Still, I have some folks that ask the questions...the ones that begin with, "they don't make animals suffer like this, why do they make humans?"  I don't have an answer but that question opens a dialogue that helps me understand what the person really wants at end of life and gives me clues to help them get there.  Interestingly, if I could say, "well, we can get you a lethal dose of "X" if you want", I am not so sure so many of my patients would take me up on it.  But, I can totally understand wanting it if that is what they want.

So, my personal thoughts are in a jumble about this.  I think about myself and if I was suffering and would I want that option?  I always say I would...but would I take it?  I cannot say for sure.

I do know that there is some profound healing and learning about the deep love of families that happens around caring for a dying person.  But, sometimes, it is the most difficult and hurtful times for families that were fractured before the person became ill and that time is filled with fights and yelling and deep anger.  Thankfully, I don't see that too much but I would be lying if I didn't say it happens.  So in those situations, if the dying person could take a lethal dose of something...would that make the fracture of the family and deep anger go away?  I don't know...

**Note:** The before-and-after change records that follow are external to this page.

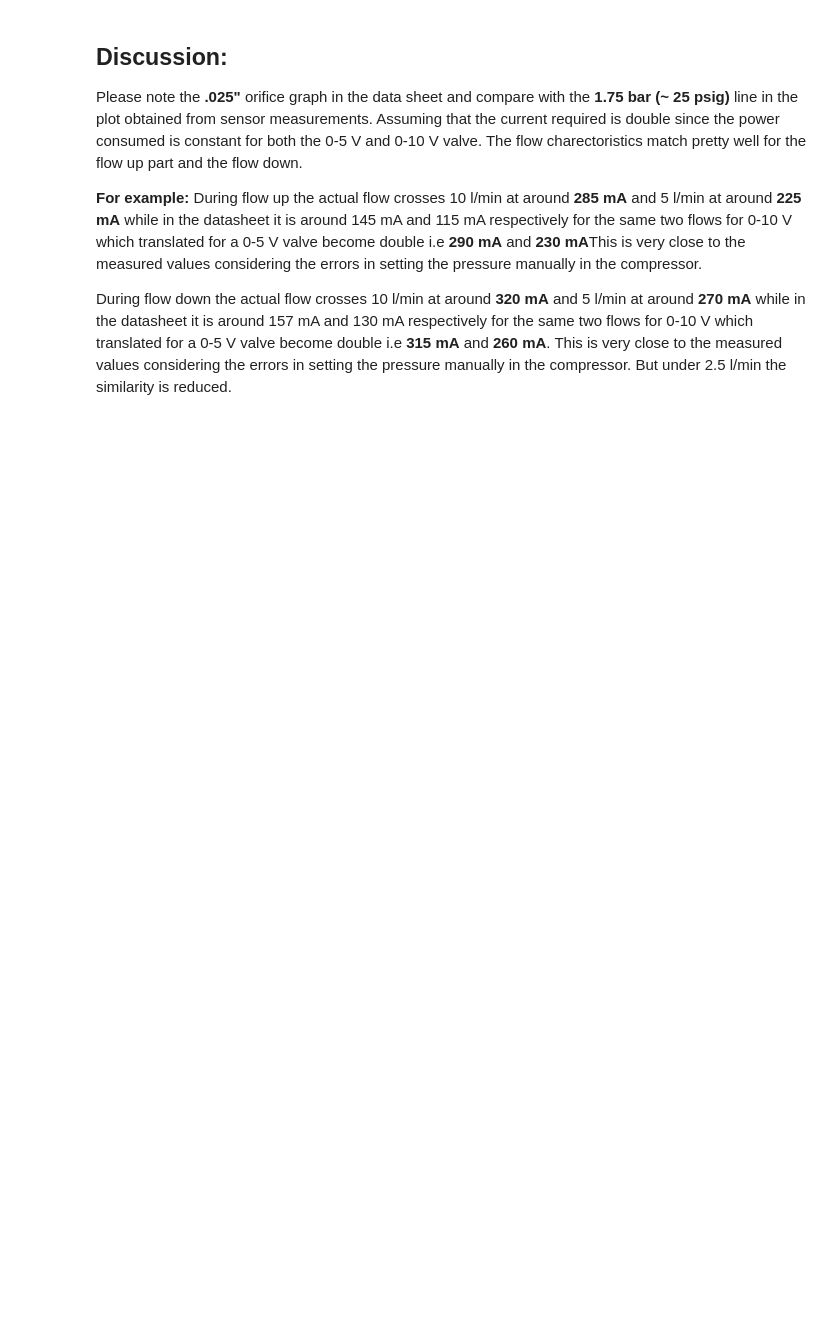
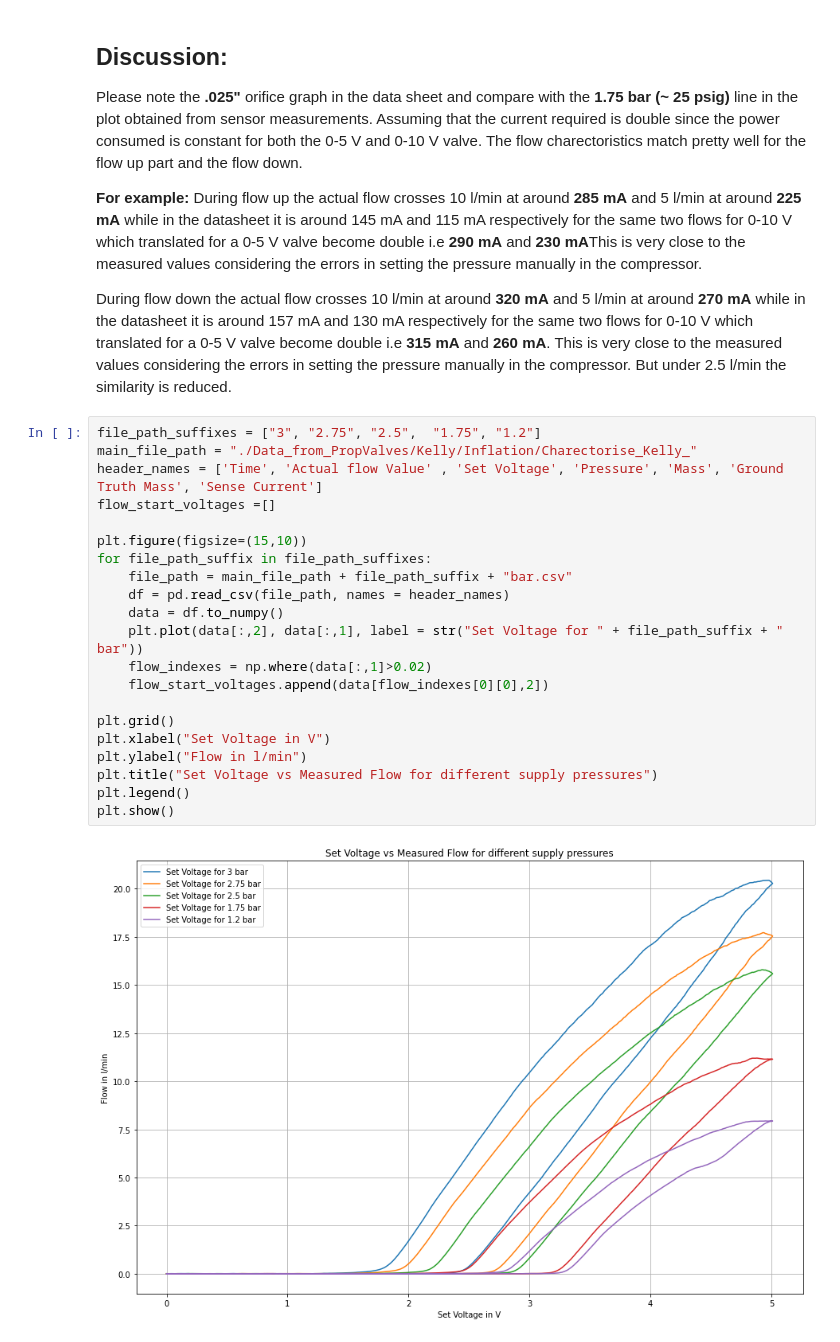
Before and after one commit to pmkumar1308/RPi-read-flow-sensor, a Jupyter notebook: Charectorise_kelly.ipynb, the cells around one changed output. Drawn from its saved outputs; the diff is of its cells as text; blank space fills up the shorter version.

```diff
--- a/Charectorise_kelly.ipynb
+++ b/Charectorise_kelly.ipynb
@@ -109,3 +110,26 @@ Please note the **.025"** orifice graph in the data sheet and compare with the *
 **For example:** During flow up the actual flow crosses 10 l/min at around **285 mA** and 5 l/min at around **225 mA** while in the datasheet it is around 145 mA and 115 mA respectively for the same two flows for 0-10 V which translated for a 0-5 V valve become double i.e **290 mA** and **230 mA**This is very close to the measured values considering the errors in setting the pressure manually in the compressor.
 
 During flow down the actual flow crosses 10 l/min at around **320 mA** and 5 l/min at around **270 mA** while in the datasheet it is around 157 mA and 130 mA respectively for the same two flows for 0-10 V which translated for a 0-5 V valve become double i.e **315 mA** and **260 mA**. This is very close to the measured values considering the errors in setting the pressure manually in the compressor. But under 2.5 l/min the similarity is reduced.
+# %%
+file_path_suffixes = ["3", "2.75", "2.5",  "1.75", "1.2"]
+main_file_path = "./Data_from_PropValves/Kelly/Inflation/Charectorise_Kelly_"
+header_names = ['Time', 'Actual flow Value' , 'Set Voltage', 'Pressure', 'Mass', 'Ground Truth Mass', 'Sense Current']
+flow_start_voltages =[]
+
+plt.figure(figsize=(15,10))
+for file_path_suffix in file_path_suffixes:
+    file_path = main_file_path + file_path_suffix + "bar.csv"
+    df = pd.read_csv(file_path, names = header_names)
+    data = df.to_numpy()
+    plt.plot(data[:,2], data[:,1], label = str("Set Voltage for " + file_path_suffix + " bar"))
+    flow_indexes = np.where(data[:,1]>0.02)
+    flow_start_voltages.append(data[flow_indexes[0][0],2])
+
+plt.grid()
+plt.xlabel("Set Voltage in V")
+plt.ylabel("Flow in l/min")
+plt.title("Set Voltage vs Measured Flow for different supply pressures")
+plt.legend()
+plt.show()
+# %% [output]
+[figure, added]
```
Also changed, not shown: parts of 3 cells of this notebook.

Illness, terminal diagnosis and end of life times are the most difficult things a human can go through.  To know that the end is near when you would rather stay is daunting.  Some people can look at all of it as a part of life and live day to day while others cannot get to that peaceful place.  I can understand both and hope that if and when the bill gets passed, it is clear and gives the power to the patient...so that the wishes can be honored and understood clearly...and it is not up to anyone else.

Food for thought...
We'll tawk tomorrow,
I love you all,
Terry